▶ [What the task requires]
Of the entries below, return only those lines from the line with "transaction_id & Response JSON]" to the line with "PDF ke storage/app/public/nota/]", exactly, both included.

▶ [Material for this exercise]
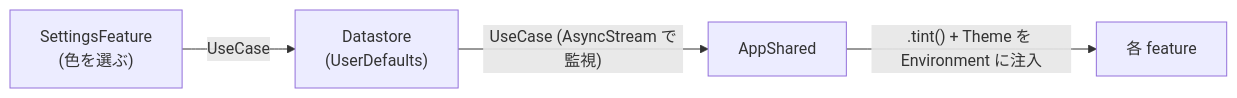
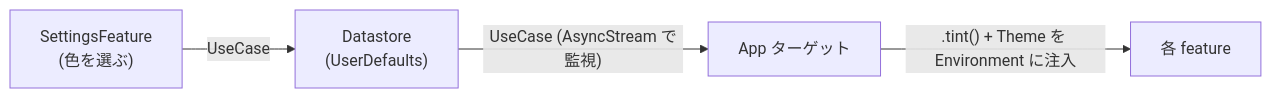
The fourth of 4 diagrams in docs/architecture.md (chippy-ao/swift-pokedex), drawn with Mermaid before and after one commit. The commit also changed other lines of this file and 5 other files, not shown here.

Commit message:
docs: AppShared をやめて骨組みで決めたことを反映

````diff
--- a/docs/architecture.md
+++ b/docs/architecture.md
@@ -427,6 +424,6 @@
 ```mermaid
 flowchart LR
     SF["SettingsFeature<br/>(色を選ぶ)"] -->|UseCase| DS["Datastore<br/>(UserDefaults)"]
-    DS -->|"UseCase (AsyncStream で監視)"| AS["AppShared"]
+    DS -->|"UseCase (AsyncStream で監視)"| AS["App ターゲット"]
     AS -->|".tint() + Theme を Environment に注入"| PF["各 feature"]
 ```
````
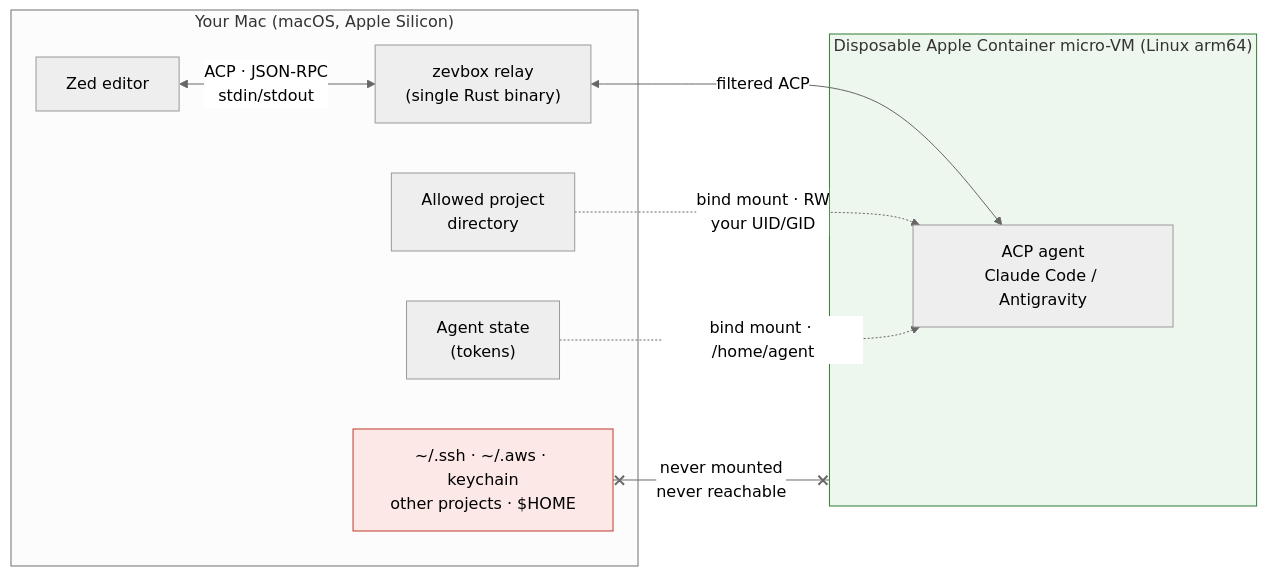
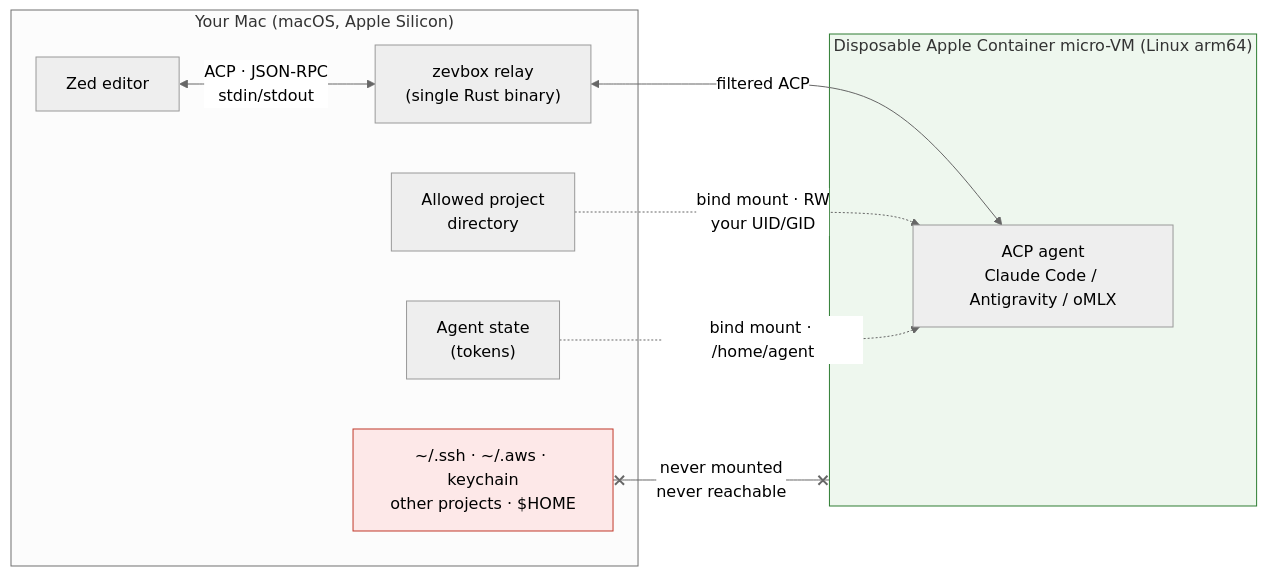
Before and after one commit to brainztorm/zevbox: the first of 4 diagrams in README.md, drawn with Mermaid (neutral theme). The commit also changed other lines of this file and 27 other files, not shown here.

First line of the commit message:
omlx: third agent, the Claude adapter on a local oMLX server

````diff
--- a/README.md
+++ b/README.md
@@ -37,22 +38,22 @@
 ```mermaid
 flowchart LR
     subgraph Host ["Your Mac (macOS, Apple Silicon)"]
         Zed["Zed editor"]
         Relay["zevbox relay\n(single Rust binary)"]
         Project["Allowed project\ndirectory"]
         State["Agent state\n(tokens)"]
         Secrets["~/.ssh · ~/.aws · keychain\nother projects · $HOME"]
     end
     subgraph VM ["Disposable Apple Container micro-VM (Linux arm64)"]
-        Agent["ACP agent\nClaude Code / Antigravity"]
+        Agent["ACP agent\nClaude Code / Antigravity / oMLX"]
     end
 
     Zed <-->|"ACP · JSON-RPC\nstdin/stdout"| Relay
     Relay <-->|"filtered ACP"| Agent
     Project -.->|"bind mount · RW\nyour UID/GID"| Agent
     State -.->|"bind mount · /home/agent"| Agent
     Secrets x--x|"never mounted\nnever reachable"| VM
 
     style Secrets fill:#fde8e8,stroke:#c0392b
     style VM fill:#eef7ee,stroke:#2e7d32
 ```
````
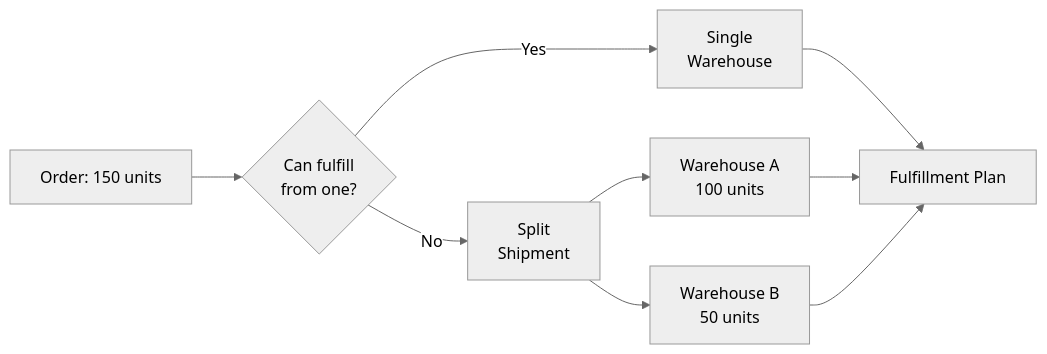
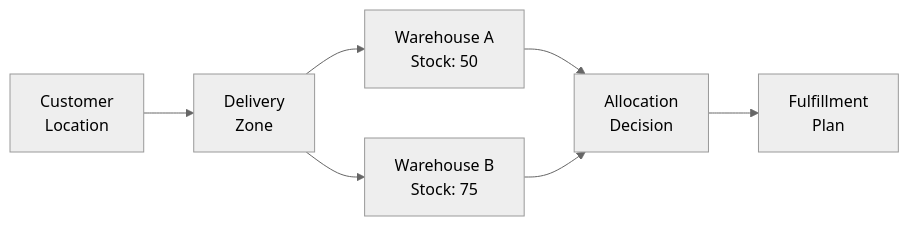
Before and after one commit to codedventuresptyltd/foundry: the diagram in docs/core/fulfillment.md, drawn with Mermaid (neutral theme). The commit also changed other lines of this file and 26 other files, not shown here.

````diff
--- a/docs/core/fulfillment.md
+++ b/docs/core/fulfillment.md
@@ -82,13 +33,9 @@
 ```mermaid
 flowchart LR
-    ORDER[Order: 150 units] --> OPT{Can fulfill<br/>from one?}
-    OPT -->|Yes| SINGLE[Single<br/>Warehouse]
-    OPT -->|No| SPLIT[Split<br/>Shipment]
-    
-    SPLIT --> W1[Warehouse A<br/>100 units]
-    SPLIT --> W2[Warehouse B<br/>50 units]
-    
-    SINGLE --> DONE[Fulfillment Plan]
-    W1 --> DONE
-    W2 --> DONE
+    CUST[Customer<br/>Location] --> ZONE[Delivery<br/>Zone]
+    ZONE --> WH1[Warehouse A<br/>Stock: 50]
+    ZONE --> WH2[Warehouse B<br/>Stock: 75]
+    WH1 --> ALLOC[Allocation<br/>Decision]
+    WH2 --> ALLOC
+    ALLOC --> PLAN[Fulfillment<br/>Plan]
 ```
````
...
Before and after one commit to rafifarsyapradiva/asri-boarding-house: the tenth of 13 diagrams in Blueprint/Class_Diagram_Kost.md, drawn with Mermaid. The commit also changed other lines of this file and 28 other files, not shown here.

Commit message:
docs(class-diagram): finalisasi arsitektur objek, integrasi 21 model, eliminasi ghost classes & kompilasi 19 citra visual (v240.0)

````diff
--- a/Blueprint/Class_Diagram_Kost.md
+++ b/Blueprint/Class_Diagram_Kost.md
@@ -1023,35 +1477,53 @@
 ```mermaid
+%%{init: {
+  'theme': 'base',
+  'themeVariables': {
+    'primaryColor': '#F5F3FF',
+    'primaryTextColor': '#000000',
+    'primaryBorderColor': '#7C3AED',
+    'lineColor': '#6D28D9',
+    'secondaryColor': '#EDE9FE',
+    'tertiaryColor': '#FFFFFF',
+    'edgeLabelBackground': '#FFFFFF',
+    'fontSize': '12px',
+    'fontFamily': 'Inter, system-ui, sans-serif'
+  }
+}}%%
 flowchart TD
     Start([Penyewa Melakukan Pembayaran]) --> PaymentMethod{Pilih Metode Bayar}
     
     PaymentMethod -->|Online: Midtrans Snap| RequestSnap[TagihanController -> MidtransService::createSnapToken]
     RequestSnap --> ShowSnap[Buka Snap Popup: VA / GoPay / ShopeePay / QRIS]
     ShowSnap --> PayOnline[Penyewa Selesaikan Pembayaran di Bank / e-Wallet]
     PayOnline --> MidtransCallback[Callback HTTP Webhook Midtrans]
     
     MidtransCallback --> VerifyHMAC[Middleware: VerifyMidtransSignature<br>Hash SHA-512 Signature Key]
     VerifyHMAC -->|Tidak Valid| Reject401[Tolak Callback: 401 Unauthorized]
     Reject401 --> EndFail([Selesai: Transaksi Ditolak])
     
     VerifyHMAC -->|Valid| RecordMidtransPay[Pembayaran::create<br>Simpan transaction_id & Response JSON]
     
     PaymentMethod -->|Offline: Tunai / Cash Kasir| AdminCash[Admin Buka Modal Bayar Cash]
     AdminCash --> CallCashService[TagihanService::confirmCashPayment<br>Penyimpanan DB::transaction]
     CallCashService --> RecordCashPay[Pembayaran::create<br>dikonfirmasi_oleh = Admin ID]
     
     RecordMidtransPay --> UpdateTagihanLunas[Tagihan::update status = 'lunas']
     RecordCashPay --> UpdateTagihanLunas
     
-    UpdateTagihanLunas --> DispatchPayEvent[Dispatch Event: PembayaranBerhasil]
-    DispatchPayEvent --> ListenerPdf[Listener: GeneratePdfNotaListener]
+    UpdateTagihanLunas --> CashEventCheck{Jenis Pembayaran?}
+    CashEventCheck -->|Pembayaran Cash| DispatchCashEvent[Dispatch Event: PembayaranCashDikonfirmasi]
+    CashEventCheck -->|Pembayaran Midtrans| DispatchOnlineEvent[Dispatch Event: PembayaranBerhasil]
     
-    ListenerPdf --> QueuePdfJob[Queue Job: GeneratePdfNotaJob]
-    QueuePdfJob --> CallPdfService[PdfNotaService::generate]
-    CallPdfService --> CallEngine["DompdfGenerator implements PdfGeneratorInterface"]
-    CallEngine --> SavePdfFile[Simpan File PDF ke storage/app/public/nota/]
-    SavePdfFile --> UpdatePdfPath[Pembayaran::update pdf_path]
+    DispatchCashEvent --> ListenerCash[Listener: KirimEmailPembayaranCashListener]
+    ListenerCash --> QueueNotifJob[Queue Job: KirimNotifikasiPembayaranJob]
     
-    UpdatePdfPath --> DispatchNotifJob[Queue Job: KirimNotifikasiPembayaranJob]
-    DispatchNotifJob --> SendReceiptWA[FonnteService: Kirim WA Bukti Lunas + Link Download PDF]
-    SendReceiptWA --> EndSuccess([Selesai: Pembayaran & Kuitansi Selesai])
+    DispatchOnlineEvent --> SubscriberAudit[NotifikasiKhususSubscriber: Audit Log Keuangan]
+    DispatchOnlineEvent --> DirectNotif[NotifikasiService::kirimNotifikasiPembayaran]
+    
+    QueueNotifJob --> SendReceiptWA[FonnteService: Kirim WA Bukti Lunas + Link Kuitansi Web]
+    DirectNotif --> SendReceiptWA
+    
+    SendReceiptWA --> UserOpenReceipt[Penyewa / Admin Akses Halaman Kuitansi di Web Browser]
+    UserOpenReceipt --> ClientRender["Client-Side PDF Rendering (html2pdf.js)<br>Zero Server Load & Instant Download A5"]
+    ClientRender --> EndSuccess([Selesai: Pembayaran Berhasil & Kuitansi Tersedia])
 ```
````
--
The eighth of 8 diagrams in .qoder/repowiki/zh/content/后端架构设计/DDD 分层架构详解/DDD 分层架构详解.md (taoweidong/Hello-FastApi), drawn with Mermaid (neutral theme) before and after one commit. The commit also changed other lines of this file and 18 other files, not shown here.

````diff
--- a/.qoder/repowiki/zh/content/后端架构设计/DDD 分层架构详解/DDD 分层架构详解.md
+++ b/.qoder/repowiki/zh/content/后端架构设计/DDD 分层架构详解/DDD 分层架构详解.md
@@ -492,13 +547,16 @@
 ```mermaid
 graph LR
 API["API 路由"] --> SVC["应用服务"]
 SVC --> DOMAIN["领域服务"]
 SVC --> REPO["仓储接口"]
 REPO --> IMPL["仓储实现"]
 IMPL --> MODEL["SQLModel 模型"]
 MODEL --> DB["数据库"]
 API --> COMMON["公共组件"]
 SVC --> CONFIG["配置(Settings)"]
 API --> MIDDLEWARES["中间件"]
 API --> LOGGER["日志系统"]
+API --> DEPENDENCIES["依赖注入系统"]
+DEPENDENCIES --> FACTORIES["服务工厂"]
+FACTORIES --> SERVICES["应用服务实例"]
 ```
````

▶ [Solution]
     VerifyHMAC -->|Valid| RecordMidtransPay[Pembayaran::create<br>Simpan transaction_id & Response JSON]
     
     PaymentMethod -->|Offline: Tunai / Cash Kasir| AdminCash[Admin Buka Modal Bayar Cash]
     AdminCash --> CallCashService[TagihanService::confirmCashPayment<br>Penyimpanan DB::transaction]
     CallCashService --> RecordCashPay[Pembayaran::create<br>dikonfirmasi_oleh = Admin ID]
     
     RecordMidtransPay --> UpdateTagihanLunas[Tagihan::update status = 'lunas']
     RecordCashPay --> UpdateTagihanLunas
     
-    UpdateTagihanLunas --> DispatchPayEvent[Dispatch Event: PembayaranBerhasil]
-    DispatchPayEvent --> ListenerPdf[Listener: GeneratePdfNotaListener]
+    UpdateTagihanLunas --> CashEventCheck{Jenis Pembayaran?}
+    CashEventCheck -->|Pembayaran Cash| DispatchCashEvent[Dispatch Event: PembayaranCashDikonfirmasi]
+    CashEventCheck -->|Pembayaran Midtrans| DispatchOnlineEvent[Dispatch Event: PembayaranBerhasil]
     
-    ListenerPdf --> QueuePdfJob[Queue Job: GeneratePdfNotaJob]
-    QueuePdfJob --> CallPdfService[PdfNotaService::generate]
-    CallPdfService --> CallEngine["DompdfGenerator implements PdfGeneratorInterface"]
-    CallEngine --> SavePdfFile[Simpan File PDF ke storage/app/public/nota/]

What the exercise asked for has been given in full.